Keke Palmer: I don’t think that they’re not necessarily pushing the limit. But I don’t think they’re doing it to only my character. I think they do it to everybody. I think all the characters have their moments where you’d consider it to be “stereotypes.” But ultimately, everything is done in good fun. I don’t feel like when I’m watching the show it’s, ‘Oh my God, Zany is so stereotypical’ or anything like that.
JET: Do you think that because of the lack of diversity in Hollywood, there’s critical attention being paid to Black and Brown entertainers and creatives?
Keke Palmer: Naturally, you’re sensitive to the things you take personally. As African American people, that’s reality. We don’t often get to see ourselves on television or doing something positive. That’s been for a while now. Having said that, we’re at a time now where we get to see, not only a lot of African-American people on television, but a lot of African-American women on television playing strong roles. And coming with that, people are going to be extra critical on certain things because this is the first time in a long time we’re getting to see some of that. We want to make sure it’s perfect. So, ultimately, we’re characters and playing roles and they’re going to have flaws just like humans have flaws. You have to really be able to look at a show and see the different stages of it before you can really say that something is being unfair or stereotypical.
JET: Switching it up. Halloween is approaching! Can you describe one of your most memorable Halloween moments?
Keke Palmer: I have one that my dad did to me when I was 11 or 12. I was really scared about Candyman. My dad literally went in the bathroom and said, ‘OK, I’m just going to go do it.’ So he said “Candyman” in the mirror five times and goes into the bathroom, closes the door, and starts screaming uncontrollably acting like he was about to get killed and stuff, and it scared the hell out of me!
Another moment where I wanted to be frightened [was when] me and my friends went to House of Horror night, and that was a lot of fun! You go and get to see the museum of all these different movies and a bunch of people come out trying to scare you.
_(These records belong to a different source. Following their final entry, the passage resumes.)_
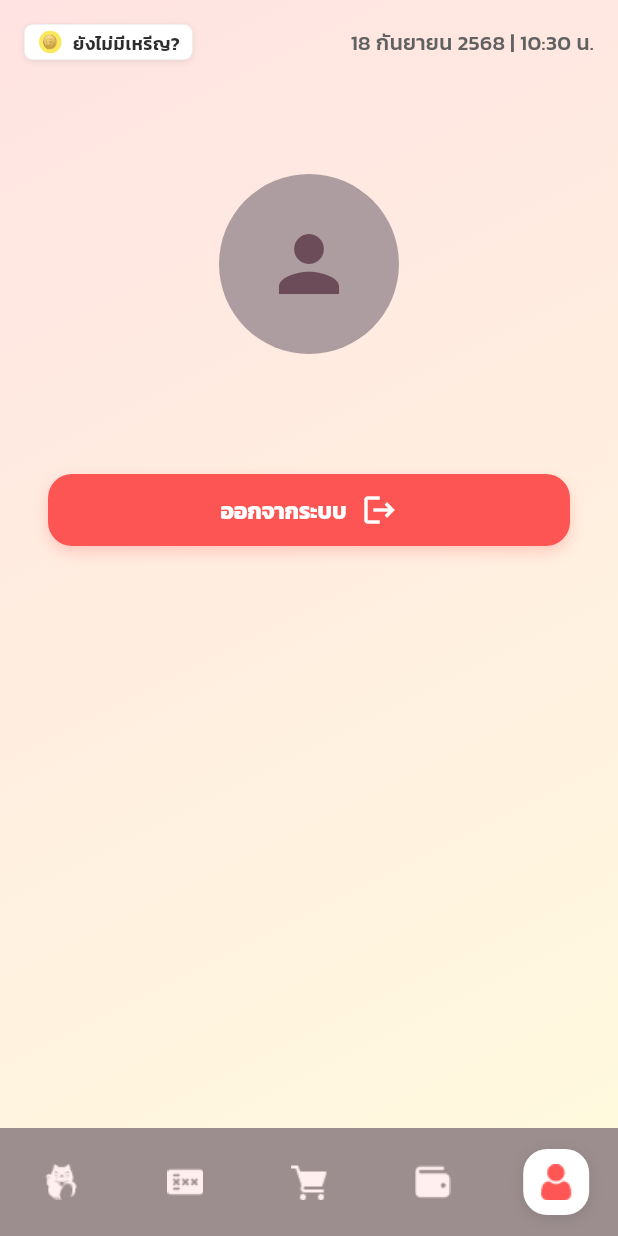
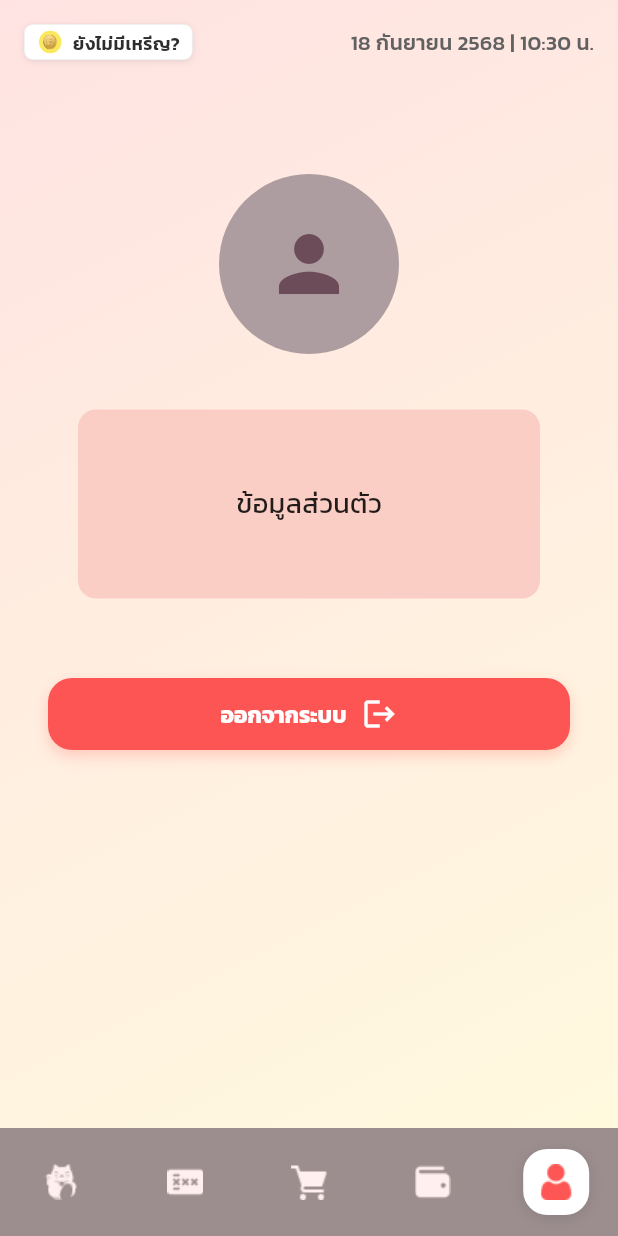
Before and after one commit to TheeraphatStudent/Locatto, a Flutter app: the MainLayout screen opened directly, item 5 of the bottom bar chosen, on a phone screen of 412 x 824 dp. Run offline on Flutter 3.47's test engine with Material 3 defaults, Android fonts, the phone set to English and light mode, and no system bars; our stand-ins replace file_picker, flutter_secure_storage, qr_flutter; missing offline and left inert: dart_jsonwebtoken, flutter_popup_card; accounts and stored records are empty; project files that could hold a hidden picture were left out.

Commit message:
ProfilePage & profile_Detail

```diff
--- a/app/lib/components/MainLayout.dart
+++ b/app/lib/components/MainLayout.dart
@@ -5,12 +5,14 @@ import 'package:flutter/material.dart';
 
 class MainLayout extends StatelessWidget {
   final Widget body;
+  final PreferredSizeWidget? appBar;
   final bool showHeader;
   final bool showFooter;
 
   const MainLayout({
     super.key,
     required this.body,
+    this.appBar,
     this.showHeader = true,
     this.showFooter = true,
   });
@@ -21,7 +23,7 @@ class MainLayout extends StatelessWidget {
       decoration: const BoxDecoration(gradient: AppColors.softGradientPrimary),
       child: Scaffold(
         backgroundColor: Colors.transparent,
-        appBar: showHeader ? const Header() : null,
+        appBar: appBar ?? (showHeader ? const Header() : null),
         body: Padding(
           padding: const EdgeInsets.symmetric(horizontal: 16, vertical: 24),
           child: body,
--- a/app/lib/main.dart
+++ b/app/lib/main.dart
@@ -7,6 +7,7 @@ import 'package:app/pages/home.page.dart';
 import 'package:app/pages/login.page.dart';
 import 'package:app/pages/lottery.page.dart';
 import 'package:app/pages/onboarding.page.dart';
+import 'package:app/pages/profile_detail.dart';
 // import 'package:app/components/Avatar.dart';
 // import 'package:app/components/Button.dart';
 // import 'package:app/components/Footer.dart';
@@ -31,7 +32,7 @@ class MyApp extends StatelessWidget {
   Widget build(BuildContext context) {
     return MaterialApp(
       theme: AppTheme.lightTheme,
-      initialRoute: '/test',
+      initialRoute: '/profile',
       routes: {
         '/login': (context) => const LoginPage(),
         '/register': (context) => const RegisterPage(),
@@ -43,6 +44,7 @@ class MyApp extends StatelessWidget {
         '/onboarding': (context) => const OnBoardingPage(),
         '/forgotpass': (context) => const ForgotPassPage(),
         '/boxreward': (context) => const Box_make_reward(),
+        '/profile_detail': (context) => const Profile_Detail(),
 
         '/debug': (context) => const DebugPage(),
         '/test': (context) => const TestPage(),
--- a/app/lib/pages/profile.page.dart
+++ b/app/lib/pages/profile.page.dart
@@ -5,6 +5,7 @@ import 'package:app/service/auth.dart';
 import 'package:app/service/user.dart';
 import 'package:flutter/material.dart';
 import 'dart:developer';
+import 'package:app/pages/profile_detail.dart';
 
 class ProfilePage extends StatefulWidget {
   const ProfilePage({super.key});
@@ -57,6 +58,33 @@ class _ProfilePageState extends State<ProfilePage> {
           const SizedBox(height: 20),
           Center(child: Avatar(state: AvatarState.view, size: 120)),
           const SizedBox(height: 32),
+
+          GestureDetector(
+            onTap: () {
+              Navigator.push(
+                context,
+                MaterialPageRoute(builder: (_) => const Profile_Detail()),
+              );
+            },
+            child: Container(
+              padding: const EdgeInsets.fromLTRB(0,50,0,50),
+              margin: const EdgeInsets.symmetric(horizontal: 20, vertical: 5),
+              decoration: BoxDecoration(
+                color: const Color.fromARGB(255, 250, 206, 197),
+                borderRadius: BorderRadius.circular(12),
+              ),
+              alignment: Alignment.center,
+              child: const Text(
+                "ข้อมูลส่วนตัว",
+                style: TextStyle(
+                  fontSize: 18,
+                  //fontWeight: FontWeight.bold,
+                  color: Colors.black87,
+                ),
+              ),
+            ),
+          ),
+
           const SizedBox(height: 48),
           ButtonActions(
             variant: ButtonVariant.primary,
```
Also changed, not shown: app/lib/pages/profile_detail.dart (added, +124 -0 lines).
After a while, my friend started working there so it stopped being really scary to me, but when I went for the first time, it was very scary.
Scream Queens airs Tuesday nights, 9/8c on Fox.